I had an epiphany the other day, and it went like this. Some friends of mine were discussing cruises, and one of them said she didn’t think she would like going on one because there would be group dinners and group activities.

I thought: What? That would be so much fun! You’d meet all kinds of new people!

And then I froze up and had this existential WHO AM I? moment.

I realized I’d become… maybe, just a tiny bit… of an extrovert.

On the Myers Briggs personality test, which I first took over 15 years ago, I’d always tested out as an INFJ. It’s a rare type, but in my experience, it’s fairly common among writers. The last time I took it was 5 or 6 years ago, for work. We were discussing how to make things more comfortable for introverts and extroverts, and my fellow introverted co-workers were joking around about putting in a ball pit for the extroverts.

I was so sure of my identity! Sometimes, I wondered how to be more social, but only because I thought I should. I figured that introversion and extroversion were more or less immutable characteristics, and I’d always been introverted.

Besides, I tested way to the introvert side on the Myers-Briggs. The only questions that made me look more introverted were the ones about sharing and self-disclosure, because I’d always been an open book. I was just the kind of open book that wanted to be off on its own corner of the library, or something.

 

 

My Introverted Past

One of my early memories involves being five or six and attending a child’s birthday party. Everyone was playing games, but I sat on the floor staring down. I vaguely wished it was possible for me to do otherwise, but it wasn’t.

At gatherings with relatives for birthdays, I always wanted to go home much, much sooner than we did. I would wait for what seemed like hours for the bliss of going back to my room.

It didn’t win me a lot of friends. In the 5th grade, I invited a bunch of girls to a birthday slumber party, and only two came. And then when I got the Lord of the Rings trilogy from my parents, I completely ignored my two guests and read all night. Wow, Bryn, wonder why you didn’t have friends? Haha.

As an adult, I needed vast amounts of time alone. I married someone who was the same way.

It’s only been in the last couple of years ago that I’ve noticed a shift.

 

The Early Warning Signs

I started suggesting a few more socializing opportunities to people… and getting disappointed on the occasions they didn’t want to do it, because my real life friends are both very busy and complete introverts. (In the past, at least part of me would feel relieved when plans fell through. Now, this literally never happens.)

I started being that person who talks to strangers on the elevator. Before, I was the person who thought, “Why must strangers talk to me on the elevator?”
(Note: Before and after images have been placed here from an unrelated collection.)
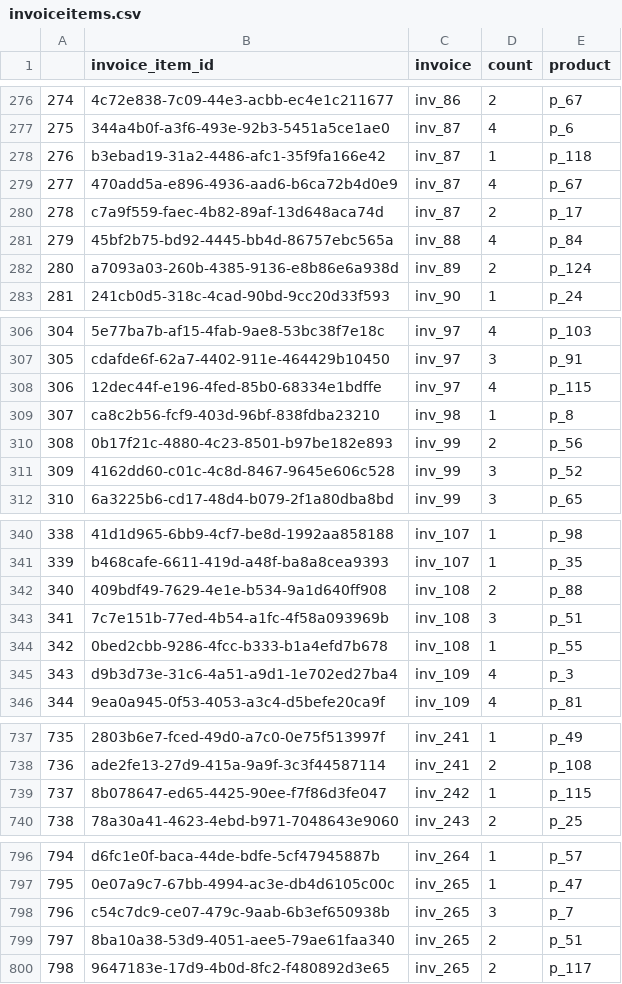
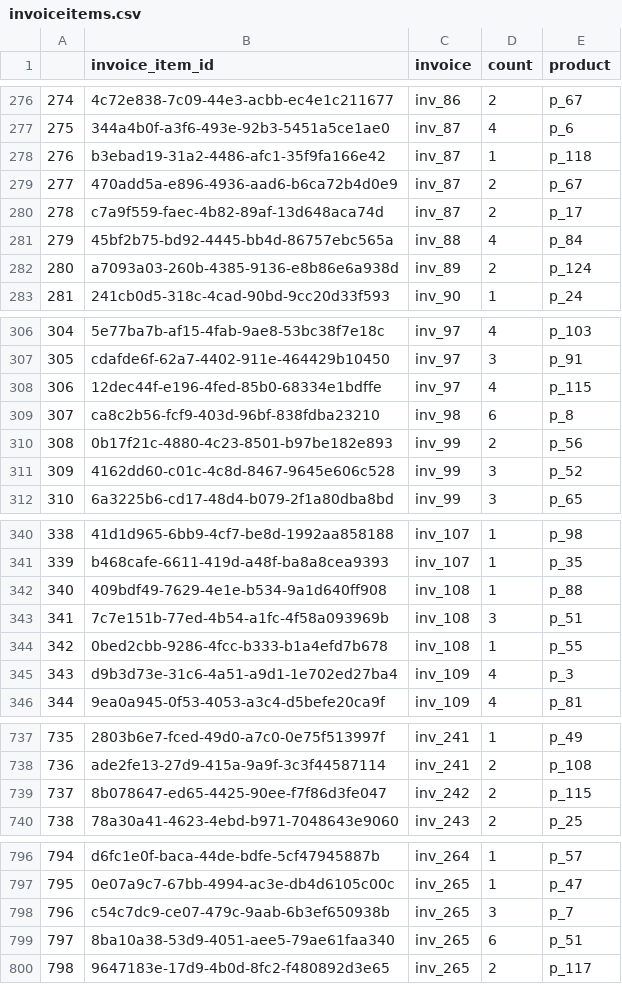
Before and after one commit to guyrt/guyrt.github.com, a CSV file: notebooks/join_v_merge/data/invoiceitems/updates/day=0/invoiceitems.csv, drawn as a sheet; only a part is shown, gaps mark what is left out; the diff covers the shown part only.

```diff
--- a/notebooks/join_v_merge/data/invoiceitems/updates/day=0/invoiceitems.csv
+++ b/notebooks/join_v_merge/data/invoiceitems/updates/day=0/invoiceitems.csv
@@ -278,3 +278,3 @@
 276,b3ebad19-31a2-4486-afc1-35f9fa166e42,inv_87,1,p_118
-277,470add5a-e896-4936-aad6-b6ca72b4d0e9,inv_87,4,p_67
+277,470add5a-e896-4936-aad6-b6ca72b4d0e9,inv_87,2,p_67
 278,c7a9f559-faec-4b82-89af-13d648aca74d,inv_87,2,p_17
@@ -308,3 +308,3 @@
 306,12dec44f-e196-4fed-85b0-68334e1bdffe,inv_97,4,p_115
-307,ca8c2b56-fcf9-403d-96bf-838fdba23210,inv_98,1,p_8
+307,ca8c2b56-fcf9-403d-96bf-838fdba23210,inv_98,6,p_8
 308,0b17f21c-4880-4c23-8501-b97be182e893,inv_99,2,p_56
@@ -341,3 +341,3 @@
 339,b468cafe-6611-419d-a48f-ba8a8cea9393,inv_107,1,p_35
-340,409bdf49-7629-4e1e-b534-9a1d640ff908,inv_108,2,p_88
+340,409bdf49-7629-4e1e-b534-9a1d640ff908,inv_108,1,p_88
 341,7c7e151b-77ed-4b54-a1fc-4f58a093969b,inv_108,3,p_51
@@ -738,3 +738,3 @@
 736,ade2fe13-27d9-415a-9a9f-3c3f44587114,inv_241,2,p_108
-737,8b078647-ed65-4425-90ee-f7f86d3fe047,inv_242,1,p_115
+737,8b078647-ed65-4425-90ee-f7f86d3fe047,inv_242,2,p_115
 738,78a30a41-4623-4ebd-b971-7048643e9060,inv_243,2,p_25
@@ -798,3 +798,3 @@
 796,c54c7dc9-ce07-479c-9aab-6b3ef650938b,inv_265,3,p_7
-797,8ba10a38-53d9-4051-aee5-79ae61faa340,inv_265,2,p_51
+797,8ba10a38-53d9-4051-aee5-79ae61faa340,inv_265,6,p_51
 798,9647183e-17d9-4b0d-8fc2-f480892d3e65,inv_265,2,p_117
```
Also changed, not shown: 8 edited cells elsewhere in this file, notebooks/join_v_merge/data/invoice/updates/day=1/invoices.csv, notebooks/join_v_merge/data/invoiceitems/updates/day=1/invoiceitems.csv, 6 other files.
My new job is quite flexible, and there are some good reasons for working at home on some days. When I’m swamped, I don’t have to take the extra time to get ready and drive in to the office. And when I have conference calls, I don’t have to hunt down a conference room (I would disturb the writers around me if I did conference calls in my cubicle.) Nonetheless, if I worked at home two days in a row, I would feel sort of depressed because I didn’t get to see anybody. Except my dogs, who do count, of course.

Introverts love working at home. I should have realized much sooner that something was up.

 

How I Think It Happened

First of all, I blame social media. I find it very comfortable to interact online, on Facebook (including Facebook groups), on Twitter, and on this blog. In the digital space, I’m even a little bit of a social butterfly. I guess it was a matter of time before that behavior started bleeding over into “real life.”

I also think the new job has made me more extroverted. I’ve met a lot of new people and I’ve been on the phone more. In the past, I didn’t talk on the phone at length to anyone except my parents… like most introverts, I loved texting and hated the phone.

 

I’m Still Adjusting to Life As An Extrovert.

For instance, I’m still getting used to the fact that if I don’t get together with friends (or potential friends!) on the weekend, I’m going to wake up Monday morning feeling grumpy. This past weekend, I mostly worked, but I had my first Board of Directors meeting at The Writers Place in Kansas City, so I didn’t feel completely isolated.

I’m realizing that I don’t mind being busy at my job or working hard… as long as I have time to be social. Even a little break helps!

I’m thinking ahead to my summer and considering how to be more social and how to find opportunities to connect with other people.

At work, I’m going to start setting up more lunches and coffee breaks with people.

It’s all very new, but I think I’ll like being more outgoing.

 

Do you consider yourself an extrovert or an introvert? Have you ever made a change from one to the other? I’d love to hear about it in the comments. Thanks so much for reading, and have a social or non-social week… whatever you prefer!